For the entire week, the first reading has been taken from the Book of Job. Even if we rarely open our Bibles, this name, undoubtedly, has an instant recall.
It is a common knowledge that Job practically lost all his possessions: his cattle were either destroyed by plague or carried of by robbers, his children were all killed in a tragedy, and even his wife left him when he refused to turn his back on the Lord in the midst of these misfortunes.
Over the past days, those who came for Mass or read the daily Mass readings learnt about his sufferings. And for the past days, God has remained silent so far.
Today, we heard about God’s answer! And boy, God did prepare His homework! His answers though were not declarations, but a series of interrogations.
Like a machine gun, He issued his questions one after the other.
To these, Job was able to mutter, “How can I answer you? I will put my hand over my mouth.” He was reduced to silence.

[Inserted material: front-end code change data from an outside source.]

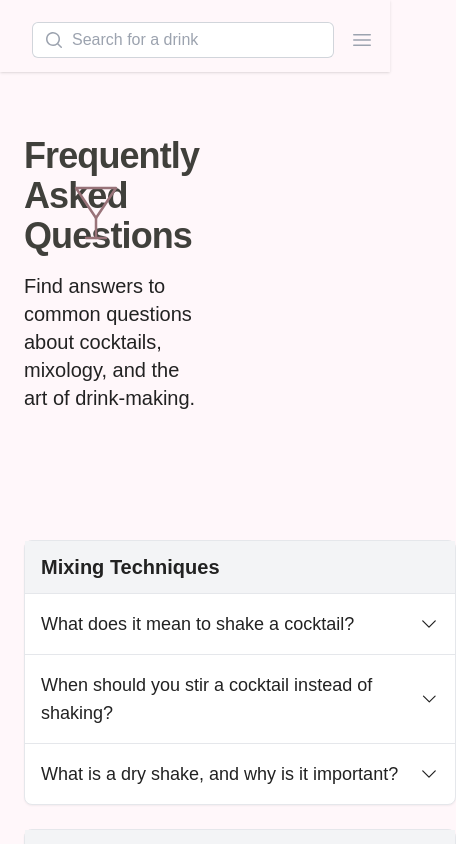
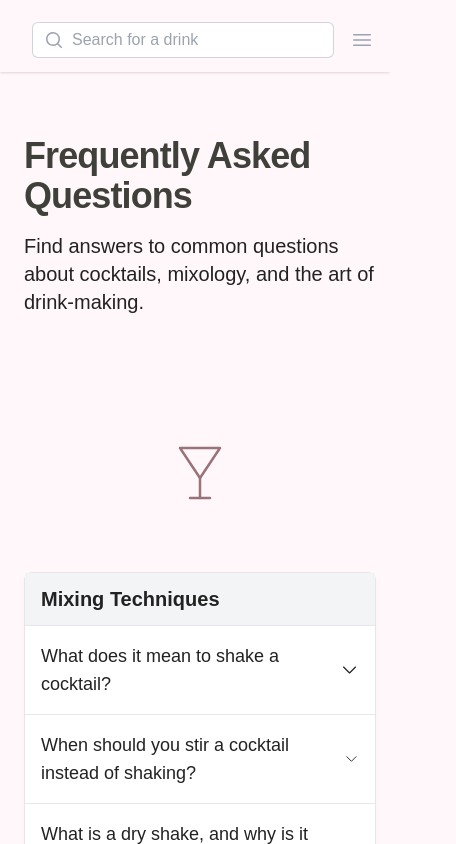
Before and after one commit to andreroxhage/accessible-drinks, a Next.js app: page /faq in a window 390 px wide. Shown: the top 844 px of the page, 456 px wide, since content can reach past the window. Built offline with nearby package versions, Linux system fonts and the light colour scheme.

Commit message:
responsiveness quick fix

```diff
--- a/src/app/faq/page.tsx
+++ b/src/app/faq/page.tsx
@@ -10,7 +10,7 @@ export default function Categories() {
         className="container mx-auto grid grid-cols-1 lg:grid-cols-12 justify-between items-start gap-8 px-6 py-16 sm:py-24 lg:px-8 lg:py-32"
       >
         {/* Page Header Section */}
-        <div className="flex flex-col items-start justify-start  lg:col-span-8">
+        <div className="flex flex-col items-start justify-start col-span-12 lg:col-span-8">
           {/* Page Header Section */}
           <div className="mb-12 md:mb-16 flex flex-col sm:flex-row sm:items-center gap-6">
             <div>
@@ -29,8 +29,8 @@ export default function Categories() {
         </div>
 
         {/* Accordion Section - 1/3 width (4 columns) */}
-        <div className="lg:col-span-4 flex justify-center items-center py-8">
-            <svg
+        <div className="col-span-12 lg:col-span-4 flex justify-center items-center py-2 lg:py-8">
+          <svg
             xmlns="http://www.w3.org/2000/svg"
             className="w-20 h-20 sm:w-24 sm:h-24 md:w-28 md:h-28 text-secondary-pink-darker"
             viewBox="0 0 64 64"
@@ -39,11 +39,11 @@ export default function Categories() {
             strokeWidth="2"
             strokeLinecap="round"
             strokeLinejoin="round"
-            >
+          >
             <path d="M16 16 L32 40 L48 16 Z" />
             <line x1="32" y1="40" x2="32" y2="56" />
             <line x1="24" y1="56" x2="40" y2="56" />
-            </svg>
+          </svg>
         </div>
         <div className="col-span-12">
           <FAQAccordion />
```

If God spoke in a series of questions in the first reading, we heard Him throwing exclamations in the Gospel. We could not immediately recognize that it was Him; it’s as if we’re listening to the President talking.
But our Lord Jesus here was talking to the apostles. He was preparing them for the worse. There are people who are obstinate, hardheaded, completely attached to their sinful way,
and we could not do anything to convince them to change.
Make no mistake about it, we are all sinners. The only difference is that some sinners keep fighting and some others have given up.
All of you have finished your retreat. In Batulao, you experienced the warm hands of God caressing you, comforting you, embracing you. Do we let this presence of God in our lives bear fruit? Will we respond to Him with love?
You strove to make good confessions, and attempted to firmly hold on to your resolutions. But weeks and months after you encountered the Lord in Batulao, are you still in touch with Him?
If there is one thing the devil excels at, it is to discourage us. The enemy spends his energy trying to convince us to give up: “You will never get rid of these sins” he suggests in your ear, “This is too hard for you,”
“There is no point in going to confession: you will need to confess the same sin again in no time…”
Do these sound familiar?
When we are tempted to commit sin, how do we attend to the temptation?
St. Jerome, the saint we honor today, is known for his terrible temper. But he is also known, too, for having a splendid way of not cooperating with the devil. If he is feeling tempted, he would be up all night to continue to translate the books of the Bible to Latin.
His propensity to sin has given led him to the opportunity of becoming a saint.
St. Jerome found God in the Bible, and he cherished Him there. For most of you, in your last retreat.
Because we have encountered God, life will never be the same again.
It should never be the same again.